Work to be completed:
No pictures are to be included when the entries below are reproduced exactly.

Data listing:

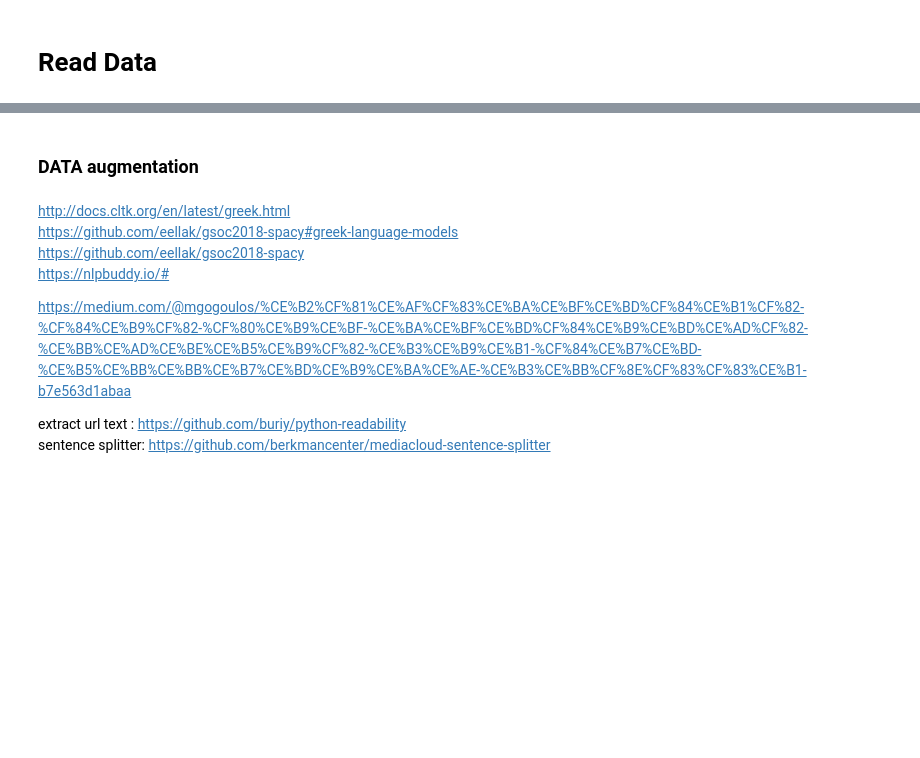
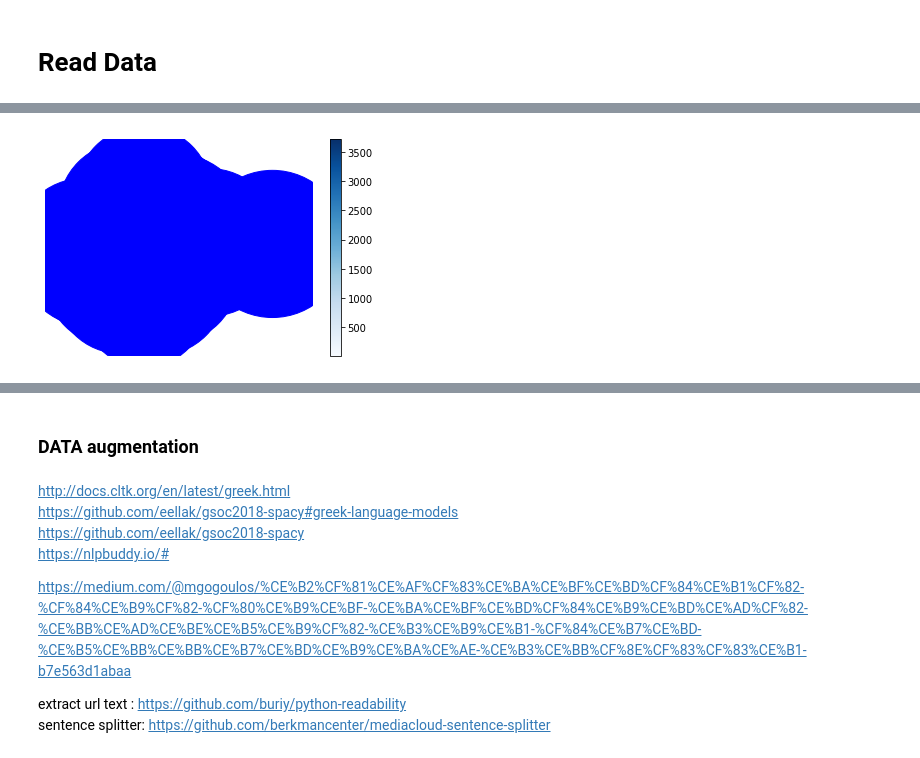
Before and after one commit to GeorgiaSarri/DS_Challenge, a Jupyter notebook: Project.ipynb, the cells around one changed output, grey strips where cells are left out. Drawn from its saved outputs; the diff is of its cells as text; code cells hidden in the pictures; blank space fills up the shorter version.

```diff
--- a/Project.ipynb
+++ b/Project.ipynb
@@ -153,0 +242,31 @@ X_test shape: (200, 7462)
+# %%
+from __future__ import division
+import matplotlib as mpl
+import matplotlib.pyplot as plt
+import networkx as nx
+
+#G = nx.generators.directed.random_k_out_graph(10, 3, 0.5)
+pos = nx.layout.spring_layout(G)
+
+node_sizes = [3 + 10 * i for i in range(len(G))]
+M = G.number_of_edges()
+edge_colors = range(2, M + 2)
+edge_alphas = [(5 + i) / (M + 4) for i in range(M)]
+
+nodes = nx.draw_networkx_nodes(G, pos, node_size=node_sizes, node_color='blue')
+edges = nx.draw_networkx_edges(G, pos, node_size=node_sizes, arrowstyle='->',
+                               arrowsize=10, edge_color=edge_colors,
+                               edge_cmap=plt.cm.Blues, width=2)
+# set alpha value for each edge
+for i in range(M):
+    edges[i].set_alpha(edge_alphas[i])
+
+pc = mpl.collections.PatchCollection(edges, cmap=plt.cm.Blues)
+pc.set_array(edge_colors)
+plt.colorbar(pc)
+
+ax = plt.gca()
+ax.set_axis_off()
+plt.show()
+# %% [output]
+[figure, added]
```
Also changed, not shown: parts of 15 cells of this notebook.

Answer area:
Before and after one commit to GeorgiaSarri/DS_Challenge, a Jupyter notebook: Project.ipynb, the cells around one changed output, grey strips where cells are left out. Drawn from its saved outputs; the diff is of its cells as text; code cells hidden in the pictures; blank space fills up the shorter version.

```diff
--- a/Project.ipynb
+++ b/Project.ipynb
@@ -153,0 +242,31 @@ X_test shape: (200, 7462)
+# %%
+from __future__ import division
+import matplotlib as mpl
+import matplotlib.pyplot as plt
+import networkx as nx
+
+#G = nx.generators.directed.random_k_out_graph(10, 3, 0.5)
+pos = nx.layout.spring_layout(G)
+
+node_sizes = [3 + 10 * i for i in range(len(G))]
+M = G.number_of_edges()
+edge_colors = range(2, M + 2)
+edge_alphas = [(5 + i) / (M + 4) for i in range(M)]
+
+nodes = nx.draw_networkx_nodes(G, pos, node_size=node_sizes, node_color='blue')
+edges = nx.draw_networkx_edges(G, pos, node_size=node_sizes, arrowstyle='->',
+                               arrowsize=10, edge_color=edge_colors,
+                               edge_cmap=plt.cm.Blues, width=2)
+# set alpha value for each edge
+for i in range(M):
+    edges[i].set_alpha(edge_alphas[i])
+
+pc = mpl.collections.PatchCollection(edges, cmap=plt.cm.Blues)
+pc.set_array(edge_colors)
+plt.colorbar(pc)
+
+ax = plt.gca()
+ax.set_axis_off()
+plt.show()
+# %% [output]
+[figure, added]
```
Also changed, not shown: parts of 15 cells of this notebook.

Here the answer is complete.